Although pictures appear in the records, the copy must leave them out and match everything else exactly.

(Material provided)

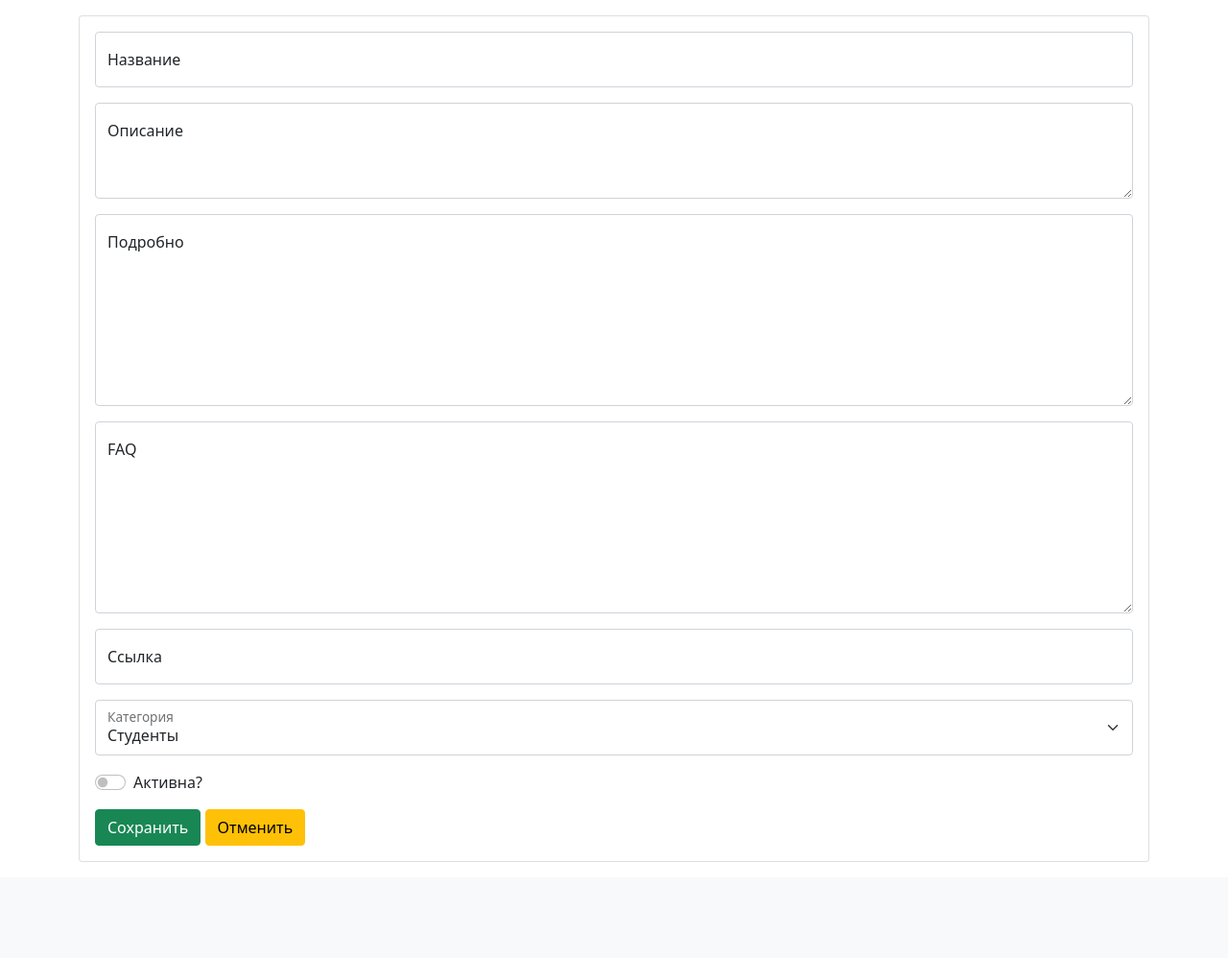
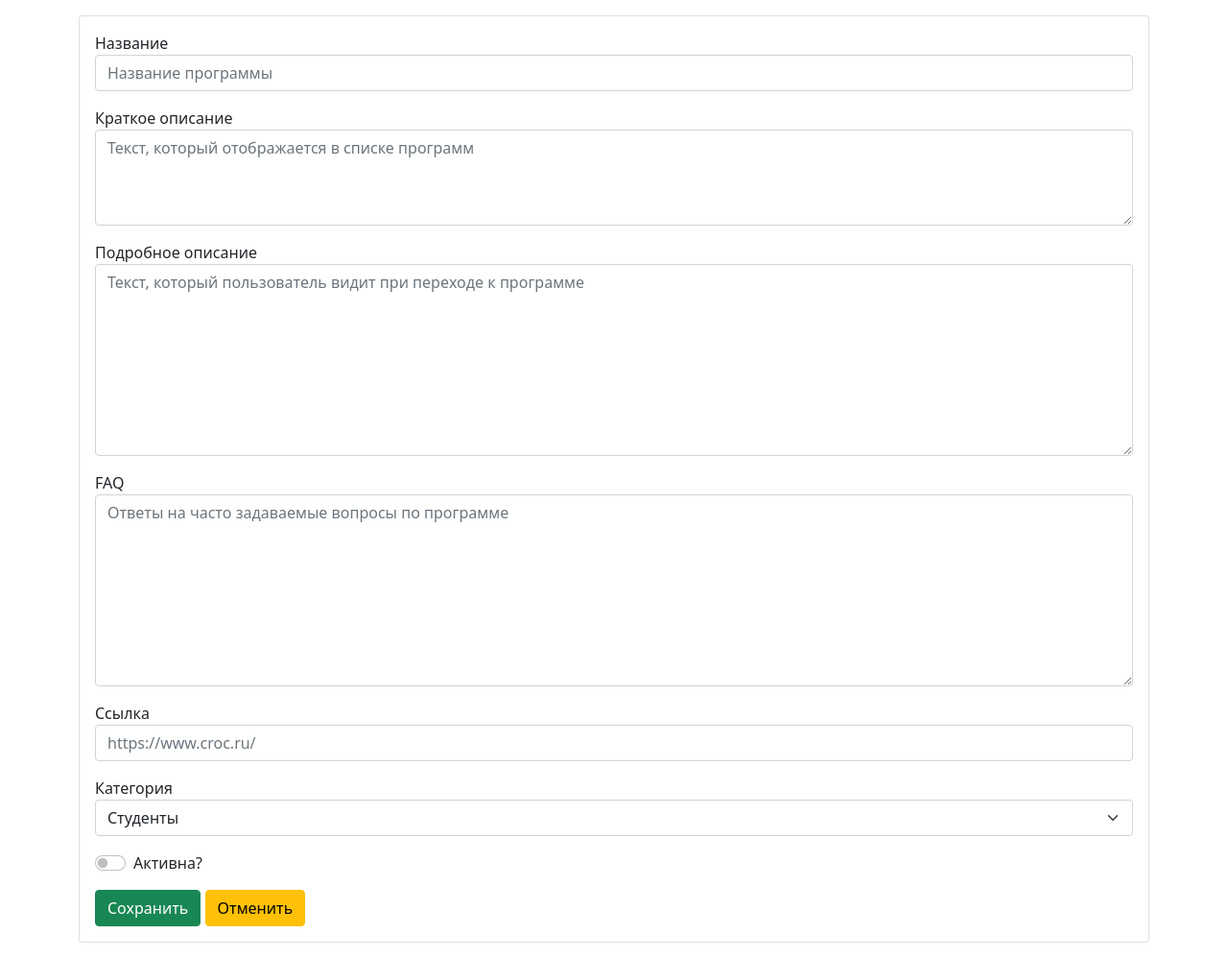
Before and after one commit to DigitalConcern/brainz_bot, a Django app: page /programs/create in a window 1280 px wide. Shown: the part 56-1054 px from the top of the page at 96% size. Before the commit the page ends 954 px from the top, so only its background shows below. Run offline with Django 4.2, Linux system fonts and the light colour scheme; the visitor is signed in with stand-in values (Sample User, id 1); some libraries are stand-ins or nearby versions.

Commit message:
Фикс плейсхолдеров

```diff
--- a/source/web/forms.py
+++ b/source/web/forms.py
@@ -28,15 +28,14 @@ class ProgramForm(forms.ModelForm):
         model = models.Programs
         fields = ['name', 'description', 'info', 'faq', 'category', 'is_active', 'link']
         widgets = {
-            "name": TextInput(attrs={'class': 'form-control', 'placeholder': 'Название'}),
-            "description": Textarea(attrs={'class': 'form-control', 'style': 'height: 100px', 'placeholder': 'Краткое '
-                                                                                                             'описание'}),
-            "info": Textarea(attrs={'class': 'form-control', 'style': 'height: 200px', 'placeholder': 'q'}),
-            "faq": Textarea(attrs={'class': 'form-control', 'style': 'height: 200px', 'placeholder': 'q'}),
+            "name": TextInput(attrs={'class': 'form-control', 'placeholder': 'Название программы'}),
+            "description": Textarea(attrs={'class': 'form-control', 'style': 'height: 100px', 'placeholder': 'Текст, который отображается в списке программ'}),
+            "info": Textarea(attrs={'class': 'form-control', 'style': 'height: 200px', 'placeholder': 'Текст, который пользователь видит при переходе к программе'}),
+            "faq": Textarea(attrs={'class': 'form-control', 'style': 'height: 200px', 'placeholder': 'Ответы на часто задаваемые вопросы по программе'}),
             "category": Select(attrs={'class': 'form-select'},
                                choices=(('students', 'Студенты'), ('school', 'Школьники'))),
             "is_active": CheckboxInput(attrs={'class': 'form-check-input', 'role': 'switch'}),
-            "link": TextInput(attrs={'class': 'form-control', 'placeholder': 'r'}),
+            "link": TextInput(attrs={'class': 'form-control', 'placeholder': 'https://www.croc.ru/'}),
 
         }
 
--- a/source/web/templates/programs/create.html
+++ b/source/web/templates/programs/create.html
@@ -43,31 +43,32 @@
           <div class="card-body">
             <form method="post">
               {% csrf_token %}
-              <div class="form-floating mb-3">
+              <div class="mb-3">
+                 <label>Название</label>
                 {{form.name}}
-                <label>Название</label>
               </div>
-              <div class="form-floating mb-3">
+              <div class="mb-3">
+                <label>Краткое описание</label>
                 {{form.description}}
-                <label>Описание</label>
               </div>
-              <div class="form-floating mb-3">
+              <div class="mb-3">
+                <label>Подробное описание</label>
                 {{form.info}}
-                <label>Подробно</label>
               </div>
-              <div class="form-floating mb-3">
+              <div class="mb-3">
+                <label>FAQ</label>
                 {{form.faq}}
-                <label>FAQ</label>
               </div>
-              <div class="form-floating mb-3">
+              <div class="mb-3">
+                 <label>Ссылка</label>
                 {{form.link}}
-                <label>Ссылка</label>
               </div>
-              <div class="form-floating mb-3">
+              <div class="mb-3">
+                <label>Категория</label>
               {{form.category}}
-                <label>Категория</label>
+
                 </div>
-              <div class="form-floating mb-3">
+              <div class="mb-3">
                 <div class="form-check form-switch">
                   {{form.is_active}}
                   <label>Активна?</label>
```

(End Material provided)

* Solved problem *
Before and after one commit to DigitalConcern/brainz_bot, a Django app: page /programs/create in a window 1280 px wide. Shown: the part 56-1054 px from the top of the page at 96% size. Before the commit the page ends 954 px from the top, so only its background shows below. Run offline with Django 4.2, Linux system fonts and the light colour scheme; the visitor is signed in with stand-in values (Sample User, id 1); some libraries are stand-ins or nearby versions.

Commit message:
Фикс плейсхолдеров

```diff
--- a/source/web/forms.py
+++ b/source/web/forms.py
@@ -28,15 +28,14 @@ class ProgramForm(forms.ModelForm):
         model = models.Programs
         fields = ['name', 'description', 'info', 'faq', 'category', 'is_active', 'link']
         widgets = {
-            "name": TextInput(attrs={'class': 'form-control', 'placeholder': 'Название'}),
-            "description": Textarea(attrs={'class': 'form-control', 'style': 'height: 100px', 'placeholder': 'Краткое '
-                                                                                                             'описание'}),
-            "info": Textarea(attrs={'class': 'form-control', 'style': 'height: 200px', 'placeholder': 'q'}),
-            "faq": Textarea(attrs={'class': 'form-control', 'style': 'height: 200px', 'placeholder': 'q'}),
+            "name": TextInput(attrs={'class': 'form-control', 'placeholder': 'Название программы'}),
+            "description": Textarea(attrs={'class': 'form-control', 'style': 'height: 100px', 'placeholder': 'Текст, который отображается в списке программ'}),
+            "info": Textarea(attrs={'class': 'form-control', 'style': 'height: 200px', 'placeholder': 'Текст, который пользователь видит при переходе к программе'}),
+            "faq": Textarea(attrs={'class': 'form-control', 'style': 'height: 200px', 'placeholder': 'Ответы на часто задаваемые вопросы по программе'}),
             "category": Select(attrs={'class': 'form-select'},
                                choices=(('students', 'Студенты'), ('school', 'Школьники'))),
             "is_active": CheckboxInput(attrs={'class': 'form-check-input', 'role': 'switch'}),
-            "link": TextInput(attrs={'class': 'form-control', 'placeholder': 'r'}),
+            "link": TextInput(attrs={'class': 'form-control', 'placeholder': 'https://www.croc.ru/'}),
 
         }
 
--- a/source/web/templates/programs/create.html
+++ b/source/web/templates/programs/create.html
@@ -43,31 +43,32 @@
           <div class="card-body">
             <form method="post">
               {% csrf_token %}
-              <div class="form-floating mb-3">
+              <div class="mb-3">
+                 <label>Название</label>
                 {{form.name}}
-                <label>Название</label>
               </div>
-              <div class="form-floating mb-3">
+              <div class="mb-3">
+                <label>Краткое описание</label>
                 {{form.description}}
-                <label>Описание</label>
               </div>
-              <div class="form-floating mb-3">
+              <div class="mb-3">
+                <label>Подробное описание</label>
                 {{form.info}}
-                <label>Подробно</label>
               </div>
-              <div class="form-floating mb-3">
+              <div class="mb-3">
+                <label>FAQ</label>
                 {{form.faq}}
-                <label>FAQ</label>
               </div>
-              <div class="form-floating mb-3">
+              <div class="mb-3">
+                 <label>Ссылка</label>
                 {{form.link}}
-                <label>Ссылка</label>
               </div>
-              <div class="form-floating mb-3">
+              <div class="mb-3">
+                <label>Категория</label>
               {{form.category}}
-                <label>Категория</label>
+
                 </div>
-              <div class="form-floating mb-3">
+              <div class="mb-3">
                 <div class="form-check form-switch">
                   {{form.is_active}}
                   <label>Активна?</label>
```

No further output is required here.